#### [Dataset content]
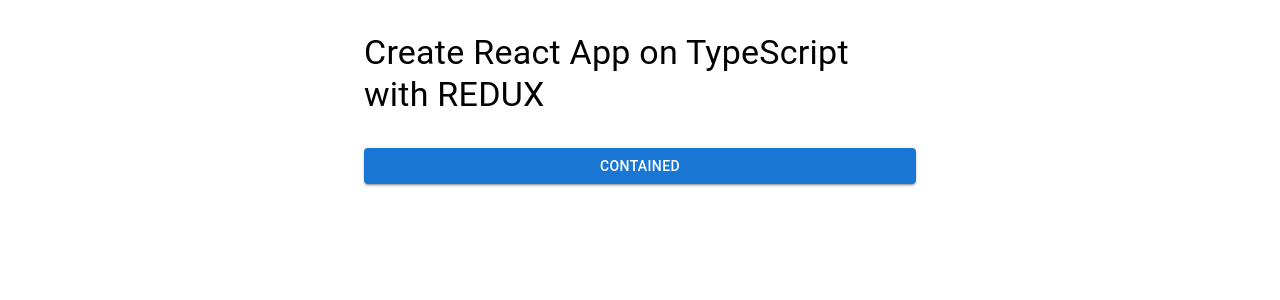
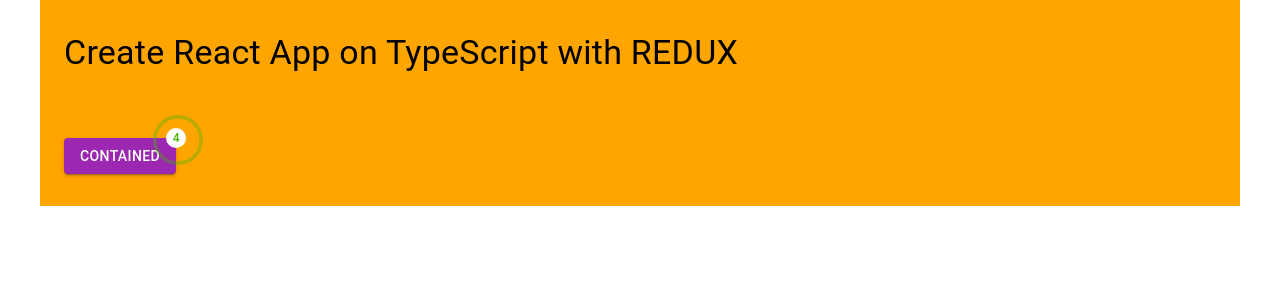
Before and after one commit to mrasilbek19/Burak-react, a React (Create React App) app: page / in a window 1280 px wide. Shown: the top 300 px of the page. Built offline with nearby package versions, Linux system fonts and the light colour scheme.

Commit message:
fix: MUI customized integration

```diff
--- a/src/app/App.tsx
+++ b/src/app/App.tsx
@@ -1,19 +1,26 @@
 import React from "react";
 import "../css/app.css";
 import { Box, Button, Container, Stack, Typography } from "@mui/material";
+import { RippleBadge } from "./MaterialTheme/styled";
 
 function App() {
   return (
-    <Container maxWidth="sm">
-      <Stack flexDirection={"column"}>
+    <Container sx={{ background: "orange" }} >
+      <Stack direction="column">
         <Box sx={{ my: 4 }}>
           <Typography variant="h4" component={"h4"}>
             Create React App on TypeScript with REDUX
           </Typography>
         </Box>
-        <Button variant="contained">Contained</Button>
+        <Box sx={{ my: 4 }}>
+          <RippleBadge badgeContent={4}>
+            <Button variant="contained" color={"secondary"}>
+              Contained
+            </Button>
+          </RippleBadge>
+        </Box>
       </Stack>
-    </Container>
+    </Container >
   );
 }
 
--- /dev/null
+++ b/src/app/MaterialTheme/styled.ts
@@ -0,0 +1,30 @@
+import { styled } from "@mui/material/styles";
+import Badge from "@mui/material/Badge";
+
+export const RippleBadge = styled(Badge)(({ theme }) => ({
+  "& .MuiBadge-badge": {
+    color: "#44b700",
+    background: "white",
+    "&::after": {
+      position: "absolute",
+      top: "-2px",
+      left: "-2px",
+      width: "120%",
+      height: "120%",
+      borderRadius: "50%",
+      animation: "ripple 1.2s infinite ease-in-out",
+      border: "2px solid currentColor",
+      content: '""',
+    },
+  },
+  "@keyframes ripple": {
+    "0%": {
+      transform: "scale(.8)",
+      opacity: 1,
+    },
+    "100%": {
+      transform: "scale(2.4)",
+      opacity: 0,
+    },
+  },
+}));
--- a/src/index.tsx
+++ b/src/index.tsx
@@ -6,7 +6,6 @@
 import reportWebVitals from "./reportWebVitals";
 import CssBaseline from "@mui/material/CssBaseline";
 import { ThemeProvider } from "@mui/material/styles";
-import theme from "./theme";
 import "./css/index.css";
 
 ReactDOM.render(
```
Also changed, not shown: src/app/MaterialTheme/index.ts (added, +66 -0 lines), src/app/MaterialTheme/shadow.ts (added, +27 -0 lines), src/app/MaterialTheme/typography.ts (added, +35 -0 lines), src/theme.ts (deleted, +0 -17 lines).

#### [What to work on]
Every line that contains "Container" should be copied out of the data.

#### [Your response]
 import { Box, Button, Container, Stack, Typography } from "@mui/material";
-    <Container maxWidth="sm">
+    <Container sx={{ background: "orange" }} >
-    </Container>
+    </Container >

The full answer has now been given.